Resource Conservation and Recovery Act
42 U.S.C. s/s 6901 et seq. (1976)
The Resource Conservation and Recovery Act (RCRA) gave the EPA the authority to control hazardous waste from the “cradle-to-grave.” This includes the generation, transportation, treatment, storage, and disposal of hazardous waste. RCRA also set forth a framework for the management of non-hazardous wastes.
The 1986 amendments to RCRA enabled EPA to address environmental problems that could result from underground tanks storing petroleum and other hazardous substances. RCRA focuses only on active and future facilities and does not address abandoned or historical sites.
The Federal Hazardous and Solid Waste Amendments (HSWA) are the 1984 amendments to RCRA that required phasing out land disposal of hazardous waste. Some of the other mandates of this strict law include increased enforcement authority for EPA, more stringent hazardous waste management standards, and a comprehensive underground storage tank program.
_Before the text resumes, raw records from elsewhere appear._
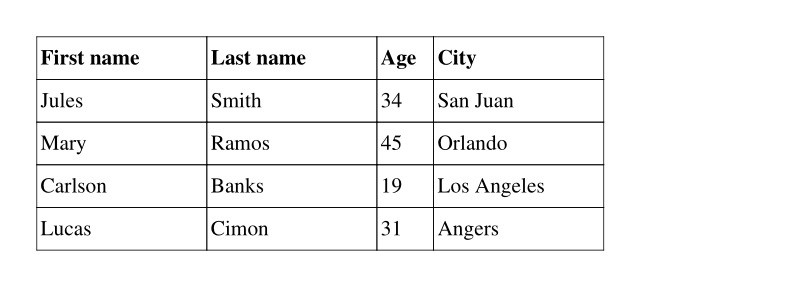
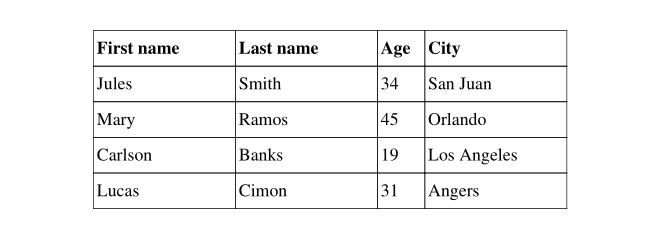
Implementing table centering

Changed region(s): [[0.0303, 0.1134, 0.8788, 0.8785], [0.3636, 0.3117, 0.4242, 0.3684]]

diff --git a/fpdf/table.py b/fpdf/table.py
@@ -15,8 +15,11 @@ class Table:
     def __init__(self, fpdf):
         self._fpdf = fpdf
         self._rows = []
-        self.align = "LEFT"
-        "Control text alignment inside cells"
+        self.align = "CENTER"
+        """
+        Sets the table horizontal position relative to the page,
+        when it's not using the full page width
+        """
         self.borders_layout = TableBordersLayout.ALL
         "Control what cell borders are drawn"
         self.cell_fill_color = None
@@ -31,6 +34,8 @@ class Table:
         "Defines the visual style of the top headings row: size, color, emphasis..."
         self.line_height = 2 * fpdf.font_size
         "Defines how much vertical space a line of text will occupy"
+        self.text_align = "JUSTIFY"
+        "Control text alignment inside cells. Justify by default"
         self.width = fpdf.epw
         "Sets the table width"
 
@@ -43,6 +48,22 @@ class Table:
 
     def render(self):
         "This is an internal method called by `FPDF.table()` once the table is finished"
+        if self.width > self._fpdf.epw:
+            raise ValueError(
+                f"Invalid value provided .width={self.width}: effective page width is {self._fpdf.epw}"
+            )
+        table_align = Align.coerce(self.align)
+        if table_align == Align.J:
+            raise ValueError("JUSTIFY is an invalid value for table .align")
+        prev_l_margin = self._fpdf.l_margin
+        if table_align == Align.C:
+            self._fpdf.l_margin = (self._fpdf.w - self.width) / 2
+            self._fpdf.x = self._fpdf.l_margin
+        elif table_align == Align.R:
+            self._fpdf.l_margin = self._fpdf.w - self.width
+            self._fpdf.x = self._fpdf.l_margin
+        elif self._fpdf.x != self._fpdf.l_margin:
+            self._fpdf.l_margin = self._fpdf.x
         for i in range(len(self._rows)):
             with self._fpdf.offset_rendering() as test:
                 self._render_table_row_styled(i)
@@ -59,6 +80,8 @@ class Table:
             self._render_table_row_styled(i)
             if prev_fill_color:
                 self._fpdf.set_fill_color(prev_fill_color)
+        self._fpdf.l_margin = prev_l_margin
+        self._fpdf.x = self._fpdf.l_margin
 
     def get_cell_border(self, i, j):
         """
@@ -159,14 +182,18 @@ class Table:
                 self._fpdf.set_xy(x, y)
         if not fill:
             fill = self.cell_fill_color and self.cell_fill_logic(i, j)
-        align = self.align if isinstance(self.align, (Align, str)) else self.align[j]
+        text_align = (
+            self.text_align
+            if isinstance(self.text_align, (Align, str))
+            else self.text_align[j]
+        )
         lines = self._fpdf.multi_cell(
             w=col_width,
             h=row_height,
             txt=cell.text or "",
             max_line_height=cell_line_height,
             border=self.get_cell_border(i, j),
-            align=align,
+            align=text_align,
             new_x="RIGHT",
             new_y="TOP",
             fill=fill,
@@ -224,6 +251,11 @@ class Row:
             img_fill_width (bool): optional, defaults to False. Indicates to render the image
                 using the full width of the current table column.
         """
+        if text and img:
+            raise NotImplementedError(
+                "fpdf2 currently does not support inserting text with an image in the same table cell."
+                "Pull Requests are welcome to implement this 😊"
+            )
         self.cells.append(Cell(text, img, img_fill_width))
 
 

diff --git a/test/table/test_table_with_image.py b/test/table/test_table_with_image.py
@@ -1,8 +1,9 @@
 from pathlib import Path
 
+import pytest
+
 from fpdf import FPDF
 from test.conftest import assert_pdf_equal, LOREM_IPSUM
-
 
 HERE = Path(__file__).resolve().parent
 IMG_DIR = HERE.parent / "image"
@@ -38,7 +39,7 @@ MULTILINE_TABLE_DATA = (
 )
 
 
-def test_table_with_an_image(tmp_path):
+def test_table_with_images(tmp_path):
     pdf = FPDF()
     pdf.add_page()
     pdf.set_font("Times", size=16)
@@ -50,10 +51,10 @@ def test_table_with_an_image(tmp_path):
                         row.cell(img=datum)
                     else:
                         row.cell(datum)
-    assert_pdf_equal(pdf, HERE / "table_with_an_image.pdf", tmp_path)
+    assert_pdf_equal(pdf, HERE / "table_with_images.pdf", tmp_path)
 
 
-def test_table_with_an_image_and_img_fill_width(tmp_path):
+def test_table_with_images_and_img_fill_width(tmp_path):
     pdf = FPDF()
     pdf.add_page()
     pdf.set_font("Times", size=16)
@@ -67,7 +68,7 @@ def test_table_with_an_image_and_img_fill_width(tmp_path):
                         row.cell(datum)
     assert_pdf_equal(
         pdf,
-        HERE / "table_with_an_image_and_img_fill_width.pdf",
+        HERE / "table_with_images_and_img_fill_width.pdf",
         tmp_path,
     )
 
@@ -85,3 +86,18 @@ def test_table_with_multiline_cells_and_images(tmp_path):
                     else:
                         row.cell(datum)
     assert_pdf_equal(pdf, HERE / "table_with_multiline_cells_and_images.pdf", tmp_path)
+
+
+def test_table_with_images_and_text():
+    pdf = FPDF()
+    pdf.add_page()
+    pdf.set_font("Times", size=16)
+    with pytest.raises(NotImplementedError):
+        with pdf.table() as table:
+            for i, data_row in enumerate(TABLE_DATA):
+                with table.row() as row:
+                    for j, datum in enumerate(data_row):
+                        if j == 2 and i > 0:
+                            row.cell(datum.name, img=datum)
+                        else:
+                            row.cell(datum)

diff --git a/test/table/test_table.py b/test/table/test_table.py
@@ -132,6 +132,19 @@ def test_table_with_fixed_width(tmp_path):
     assert_pdf_equal(pdf, HERE / "table_with_fixed_width.pdf", tmp_path)
 
 
+def test_table_with_invalid_width():
+    pdf = FPDF()
+    pdf.add_page()
+    pdf.set_font("Times", size=16)
+    with pytest.raises(ValueError):
+        with pdf.table() as table:
+            table.width = 200
+            for data_row in TABLE_DATA:
+                with table.row() as row:
+                    for datum in data_row:
+                        row.cell(datum)
+
+
 def test_table_without_headings(tmp_path):
     pdf = FPDF()
     pdf.add_page()
@@ -267,14 +280,14 @@ def test_table_align(tmp_path):
     pdf.add_page()
     pdf.set_font("Times", size=16)
     with pdf.table() as table:
-        table.align = "CENTER"
+        table.text_align = "CENTER"
         for data_row in TABLE_DATA:
             with table.row() as row:
                 for datum in data_row:
                     row.cell(datum)
     pdf.ln()
     with pdf.table() as table:
-        table.align = ("CENTER", "CENTER", "RIGHT", "LEFT")
+        table.text_align = ("CENTER", "CENTER", "RIGHT", "LEFT")
         for data_row in TABLE_DATA:
             with table.row() as row:
                 for datum in data_row:

diff --git a/docs/Tables.md b/docs/Tables.md
@@ -28,11 +28,14 @@ Result:
 ![](table-simple.jpg)
 
 ## Features
+* support cells with content wrapping over several lines
 * control over column & row sizes (automatically computed by default)
-* allow to style table headings, or disable them
+* allow to style table headings (top row), or disable them
+* control over borders: color, width & where they are drawn
 * handle splitting a table over page breaks, with headings repeated
 * control over cell background color
-
+* control table width & position
+* control over text alignment in cells, globally or per row
 * allow to embed images in cells
 
 ## Setting table & column widths
@@ -47,16 +50,19 @@ Result:
 
 ![](table-with-fixed-column-widths.jpg)
 
+`table.align` can be used to set the table horizontal position relative to the page,
+when it's not using the full page width. It's centered by default.
+
 ## Setting text alignment
 This can be set globally, or on a per-column basis:
 ```python
 ...
 with pdf.table() as table:
-    table.align = "CENTER"
+    table.text_align = "CENTER"
     ...
 pdf.ln()
 with pdf.table() as table:
-    table.align = ("CENTER", "CENTER", "RIGHT", "LEFT")
+    table.text_align = ("CENTER", "CENTER", "RIGHT", "LEFT")
     ...
 ```
 Result:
According to RCRA, a Hazardous waste is a solid, a semi-solid, a liquid, or a contained gas that, “because of its quantity, concentration, or physical, chemical, or infectious characteristics, it may cause, or significantly contribute to, an increase in mortality or an increase in serious irreversible, or incapacitating reversible, illness or pose a substantial present or potential hazard to human health and the environment when improperly treated, stored, transported, or disposed of, or otherwise managed. “